One of the paradoxes of life is that we tend to forget God at the very moment when we ought to be most grateful. We are awash with God’s blessing and abundance, yet we tell ourselves that all we have is from our own hard work, our own efforts.
Moses knew that as soon as the Israelites arrived in the Promised Land they were likely to forget the God who had freed them from slavery and led them through the wilderness. He knew they would be tempted to self-righteousness by their own prosperity. In that new place families would accumulate wealth . . . For it was a rich land, a “Good land, a land flowing with springs and underground waters welling up in valleys and hills . . . A land.” Moses says, “where you will lack nothing.” (Deuteronomy 8: 7 & 9) Amidst plenty, it will be easy for the Israelites to tell themselves and each other how they pulled themselves up by their bootstraps. They will congratulate themselves upon being self-made men and women, truly believing they have earned the prosperity they are now blessed with.

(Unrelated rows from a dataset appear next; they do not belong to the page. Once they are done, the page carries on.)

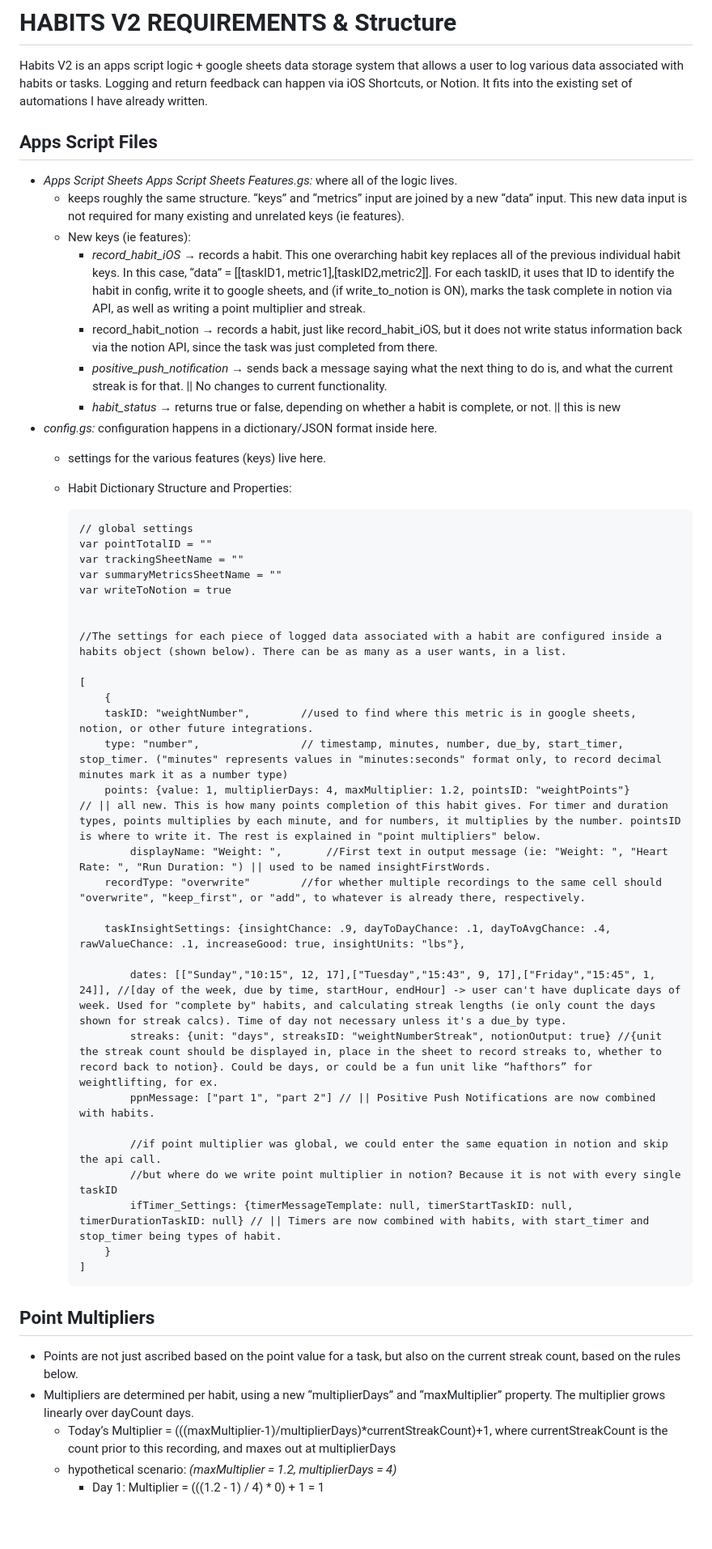
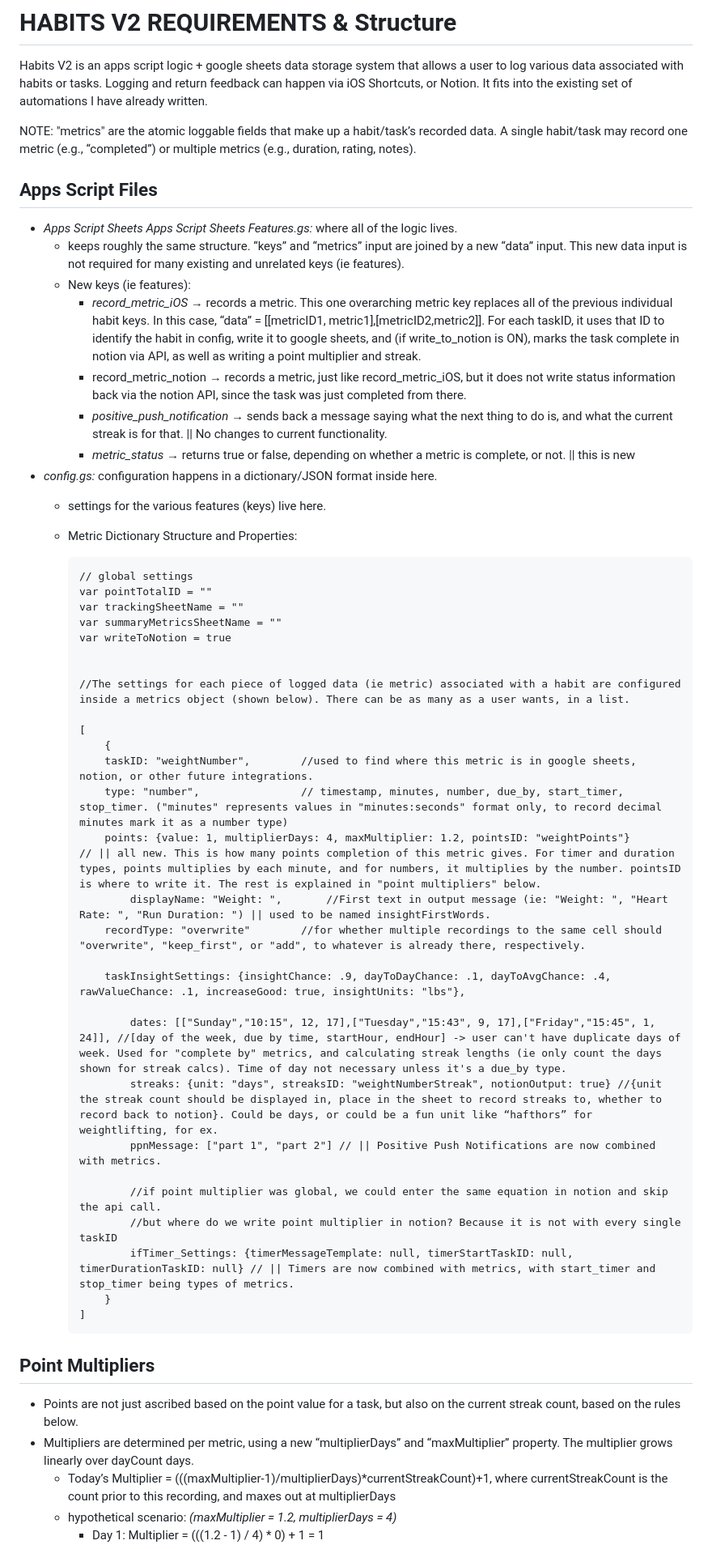
Before and after one commit to CopperPanMan/OpenHabits-Habit-Tracker-and-Focus-Protector, a Markdown page: docs/habits-v2.md, the part around one of its changes. Shown at 81% size. GitHub-like rendering; blank space fills up the shorter version.

Commit message:
Update habits-v2.md
updated wording to use metric rather than habit

````diff
--- a/docs/habits-v2.md
+++ b/docs/habits-v2.md
@@ -1,19 +1,21 @@
 # HABITS V2 REQUIREMENTS & Structure
 
 Habits V2 is an apps script logic + google sheets data storage system that allows a user to log various data associated with habits or tasks. Logging and return feedback can happen via iOS Shortcuts, or Notion. It fits into the existing set of automations I have already written.
+
+NOTE: "metrics" are the atomic loggable fields that make up a habit/task’s recorded data. A single habit/task may record one metric (e.g., “completed”) or multiple metrics (e.g., duration, rating, notes).
 
 ## Apps Script Files
 
 - *Apps Script Sheets Apps Script Sheets Features.gs:* where all of the logic lives.
     - keeps roughly the same structure. “keys” and “metrics” input are joined by a new “data” input. This new data input is not required for many existing and unrelated keys (ie features).
     - New keys (ie features):
-        - *record_habit_iOS* → records a habit. This one overarching habit key replaces all of the previous individual habit keys. In this case, “data” = [[taskID1, metric1],[taskID2,metric2]]. For each taskID, it uses that ID to identify the habit in config, write it to google sheets, and (if write_to_notion is ON), marks the task complete in notion via API, as well as writing a point multiplier and streak.
-        - record_habit_notion → records a habit, just like record_habit_iOS, but it does not write status information back via the notion API, since the task was just completed from there.
+        - *record_metric_iOS* → records a metric. This one overarching metric key replaces all of the previous individual habit keys. In this case, “data” = [[metricID1, metric1],[metricID2,metric2]]. For each taskID, it uses that ID to identify the habit in config, write it to google sheets, and (if write_to_notion is ON), marks the task complete in notion via API, as well as writing a point multiplier and streak.
+        - record_metric_notion → records a metric, just like record_metric_iOS, but it does not write status information back via the notion API, since the task was just completed from there.
         - *positive_push_notification* → sends back a message saying what the next thing to do is, and what the current streak is for that. || No changes to current functionality.
-        - *habit_status* → returns true or false, depending on whether a habit is complete, or not. || this is new
+        - *metric_status* → returns true or false, depending on whether a metric is complete, or not. || this is new
 - *config.gs:* configuration happens in a dictionary/JSON format inside here.
     - settings for the various features (keys) live here.
-    - Habit Dictionary Structure and Properties:
+    - Metric Dictionary Structure and Properties:
 
         ```
         // global settings
@@ -23,25 +25,25 @@ Habits V2 is an apps script logic + google sheets data storage system that allow
         var writeToNotion = true
 
 
-        //The settings for each piece of logged data associated with a habit are configured inside a habits object (shown below). There can be as many as a user wants, in a list.
+        //The settings for each piece of logged data (ie metric) associated with a habit are configured inside a metrics object (shown below). There can be as many as a user wants, in a list.
 
         [
         	{
             taskID: "weightNumber",        //used to find where this metric is in google sheets, notion, or other future integrations.
             type: "number",                // timestamp, minutes, number, due_by, start_timer, stop_timer. ("minutes" represents values in "minutes:seconds" format only, to record decimal minutes mark it as a number type)
-            points: {value: 1, multiplierDays: 4, maxMultiplier: 1.2, pointsID: "weightPoints"}                     // || all new. This is how many points completion of this habit gives. For timer and duration types, points multiplies by each minute, and for numbers, it multiplies by the number. pointsID is where to write it. The rest is explained in "point multipliers" below.
+            points: {value: 1, multiplierDays: 4, maxMultiplier: 1.2, pointsID: "weightPoints"}                     // || all new. This is how many points completion of this metric gives. For timer and duration types, points multiplies by each minute, and for numbers, it multiplies by the number. pointsID is where to write it. The rest is explained in "point multipliers" below.
         		displayName: "Weight: ",       //First text in output message (ie: "Weight: ", "Heart Rate: ", "Run Duration: ") || used to be named insightFirstWords.
             recordType: "overwrite"        //for whether multiple recordings to the same cell should "overwrite", "keep_first", or "add", to whatever is already there, respectively.
 
             taskInsightSettings: {insightChance: .9, dayToDayChance: .1, dayToAvgChance: .4, rawValueChance: .1, increaseGood: true, insightUnits: "lbs"},
 
-        		dates: [["Sunday","10:15", 12, 17],["Tuesday","15:43", 9, 17],["Friday","15:45", 1, 24]], //[day of the week, due by time, startHour, endHour] -> user can't have duplicate days of week. Used for "complete by" habits, and calculating streak lengths (ie only count the days shown for streak calcs). Time of day not necessary unless it's a due_by type.
+        		dates: [["Sunday","10:15", 12, 17],["Tuesday","15:43", 9, 17],["Friday","15:45", 1, 24]], //[day of the week, due by time, startHour, endHour] -> user can't have duplicate days of week. Used for "complete by" metrics, and calculating streak lengths (ie only count the days shown for streak calcs). Time of day not necessary unless it's a due_by type.
         		streaks: {unit: "days", streaksID: "weightNumberStreak", notionOutput: true} //{unit the streak count should be displayed in, place in the sheet to record streaks to, whether to record back to notion}. Could be days, or could be a fun unit like “hafthors” for weightlifting, for ex.
-        		ppnMessage: ["part 1", "part 2"] // || Positive Push Notifications are now combined with habits.
+        		ppnMessage: ["part 1", "part 2"] // || Positive Push Notifications are now combined with metrics.
 
         		//if point multiplier was global, we could enter the same equation in notion and skip the api call.
         		//but where do we write point multiplier in notion? Because it is not with every single taskID
-        		ifTimer_Settings: {timerMessageTemplate: null, timerStartTaskID: null, timerDurationTaskID: null} // || Timers are now combined with habits, with start_timer and stop_timer being types of habit.
+        		ifTimer_Settings: {timerMessageTemplate: null, timerStartTaskID: null, timerDurationTaskID: null} // || Timers are now combined with metrics, with start_timer and stop_timer being types of metrics.
         	}
         ]
         ```
@@ -50,7 +52,7 @@ Habits V2 is an apps script logic + google sheets data storage system that allow
 ## Point Multipliers
 
 - Points are not just ascribed based on the point value for a task, but also on the current streak count, based on the rules below.
-- Multipliers are determined per habit, using a new “multiplierDays” and “maxMultiplier” property. The multiplier grows linearly over dayCount days.
+- Multipliers are determined per metric, using a new “multiplierDays” and “maxMultiplier” property. The multiplier grows linearly over dayCount days.
     - Today’s Multiplier = (((maxMultiplier-1)/multiplierDays)*currentStreakCount)+1, where currentStreakCount is the count prior to this recording, and maxes out at multiplierDays
     - hypothetical scenario: *(maxMultiplier = 1.2, multiplierDays = 4)*
         - Day 1: Multiplier = (((1.2 - 1) / 4) * 0) + 1 = 1
````
Also changed, not shown: other parts of docs/habits-v2.md (+9 -9 lines).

When we cease to be grateful, we can become arrogant and mean spirited. We harden our hearts, tighten our fists and stop caring about our neighbors next door or around the world. We tell ourselves that our success is ours alone. Our ungrateful selves look down on people who are struggling. We forget all whose work and lives our own are built on. We forget the teachers who taught us basic skills, the co-worker who took time for us and the kind souls who stood by us. We neglect to remember the person who took a special interest in us and the one whose patience gave us opportunity, the job that fell in our lap or the wealth we were born in to.
On the edge of the promised land, Moses calls the people to remember the way that God has guided, led and fed them through the long wilderness years telling them to never say, “By my own strength I have done things because it is God who has given you strength and power.” (Deuteronomy 8: 18) This is God’s world. We can misuse, abuse or rearrange it. But, we can never create anything without the material God has provided us already. Even our ambition, that driving force inside us to excel, is a gift from God.
There are no self-made men and women on this earth. We are interdependent people. We stand on the shoulders of those who have gone before us and prepared a way for us. We are surrounded not only be these, but by God who has provided, gifted and sustained us through our journeys. May this season be one of Thanksgiving. Giving thanks for God’s good gifts and giving thanks for the blessings of those who have blessed us on our way. May it be a time to remember those among us in need and sharing out of the abundance God has given us, with those who need to be reminded that God cares.
“Come, ye thankful people, come,
raise the song of harvest home;
all is safely gathered in,
ere the winter storms begin.
God our Maker doth provide
for our wants to be supplied;
come to God’s own temple, come,
raise the song of harvest home.”
Rev Henry Alford